I have been happily experimenting with the think-aloud concept in my high school English classes, and I'm pleased with the results. I provide students with an article on a Google Doc and teach them how to digitally annotate it as they read, employing specific reading strategies. It's helpful to provide them with a color-coded legend to follow as they mark up the text. Currently we are working on expository reading strategies, so a legend might look like the one below.
Students read the article using expository reading strategies from Cal State University's Expository Reading and Writing Course, such as:
- Surveying the Text
- Making Predictions and Asking Questions
- Reading with the Grain
- Reading Against the Grain
- Content/Purpose or Says/Does
- Noticing Vocabulary
- Considering the Structure of the Text
- Analyzing Stylistic Devices
As students read, they use the comment function on the Google Doc to respond. For example, a student reads a section of the article and, using the Content/Purpose strategy, writes one comment that summarizes that section. Underneath that, the student writes a comment that describes the author's purpose.

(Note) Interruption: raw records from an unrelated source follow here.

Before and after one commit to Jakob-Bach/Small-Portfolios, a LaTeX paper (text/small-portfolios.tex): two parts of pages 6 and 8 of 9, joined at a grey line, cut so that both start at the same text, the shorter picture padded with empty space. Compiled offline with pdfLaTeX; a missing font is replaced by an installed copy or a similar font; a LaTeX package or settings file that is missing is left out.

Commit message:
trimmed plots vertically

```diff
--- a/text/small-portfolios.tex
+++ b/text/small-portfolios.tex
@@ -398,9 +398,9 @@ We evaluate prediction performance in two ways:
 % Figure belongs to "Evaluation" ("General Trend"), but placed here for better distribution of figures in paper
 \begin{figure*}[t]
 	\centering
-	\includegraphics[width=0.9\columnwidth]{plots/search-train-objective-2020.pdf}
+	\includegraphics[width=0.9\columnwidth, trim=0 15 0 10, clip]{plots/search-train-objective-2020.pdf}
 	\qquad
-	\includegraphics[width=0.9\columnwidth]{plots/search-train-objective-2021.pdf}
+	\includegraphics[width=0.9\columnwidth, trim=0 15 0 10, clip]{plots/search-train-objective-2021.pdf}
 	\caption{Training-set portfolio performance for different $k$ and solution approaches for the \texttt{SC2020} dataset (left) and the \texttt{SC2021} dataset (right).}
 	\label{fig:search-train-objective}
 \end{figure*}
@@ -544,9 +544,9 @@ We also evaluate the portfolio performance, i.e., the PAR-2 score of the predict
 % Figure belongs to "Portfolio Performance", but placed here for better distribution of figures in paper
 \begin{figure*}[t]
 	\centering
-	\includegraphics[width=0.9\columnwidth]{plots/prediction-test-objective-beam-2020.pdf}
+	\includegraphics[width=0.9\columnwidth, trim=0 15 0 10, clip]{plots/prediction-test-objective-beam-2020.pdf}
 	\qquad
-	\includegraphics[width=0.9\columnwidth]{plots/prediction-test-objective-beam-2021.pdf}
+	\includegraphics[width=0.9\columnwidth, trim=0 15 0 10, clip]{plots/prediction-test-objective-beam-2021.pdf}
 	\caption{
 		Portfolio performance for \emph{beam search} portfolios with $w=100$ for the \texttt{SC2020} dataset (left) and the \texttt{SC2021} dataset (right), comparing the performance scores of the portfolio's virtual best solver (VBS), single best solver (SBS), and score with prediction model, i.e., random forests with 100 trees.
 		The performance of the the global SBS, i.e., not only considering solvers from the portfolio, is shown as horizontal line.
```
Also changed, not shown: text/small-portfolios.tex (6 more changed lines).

Teachers can specify which strategies students should use, and after students have extended experience with them, you can offer them a choice of strategies. Gradually allowing choice helps students acquire vital metacognition as they get to know which strategies assist them most.
A nice flow toward gradual mastery of this concept is:
The teacher models this strategy as a whole-class direct-instruction lesson, offering a "think-aloud" as he or she works through the text.
The teacher offers an article for all students to read silently, with directions to annotate using specific strategies. As a class, students "think aloud" as the teacher digitally annotates the article projected for everyone to see.
When students are ready to dive in themselves, it's ideal to have them work on the Google Doc in pairs. The conversation that occurs during this collaborative reading is helpful in cementing these strategies into regular practice. Students teach and coach each other as they go along.
Turning Their Minds Inside Out
When students are ready to take this concept to the next level, direct them to use Screencastify or another screencasting tool to create their own "think-aloud" videos of articles they've digitally annotated. Students should be encouraged to use the academic language acquired while learning the reading strategies. This is where they have an opportunity to explain their annotations and the observations they made about the author's argument and craft. The screencast think-aloud creates a rare glimpse into the minds of students and what happens internally as they read and work to unpack the meaning of text.
Usually after reading, annotating, and thinking aloud, students share their think-aloud videos on their blogs and give feedback to peers. A student's example screencast with accompanying blog post explains how the annotation and screencast process assisted the student in making sense of the article. With meaning from the article neatly unpacked, students are ready to write their expository essays, taking a position on the topic. They tell me they feel more confident in their writing after spending that quality time annotating and thinking aloud to process their reading.
For more information, please email firstname.lastname@example.org or connect with me on Twitter @mlsnyder92.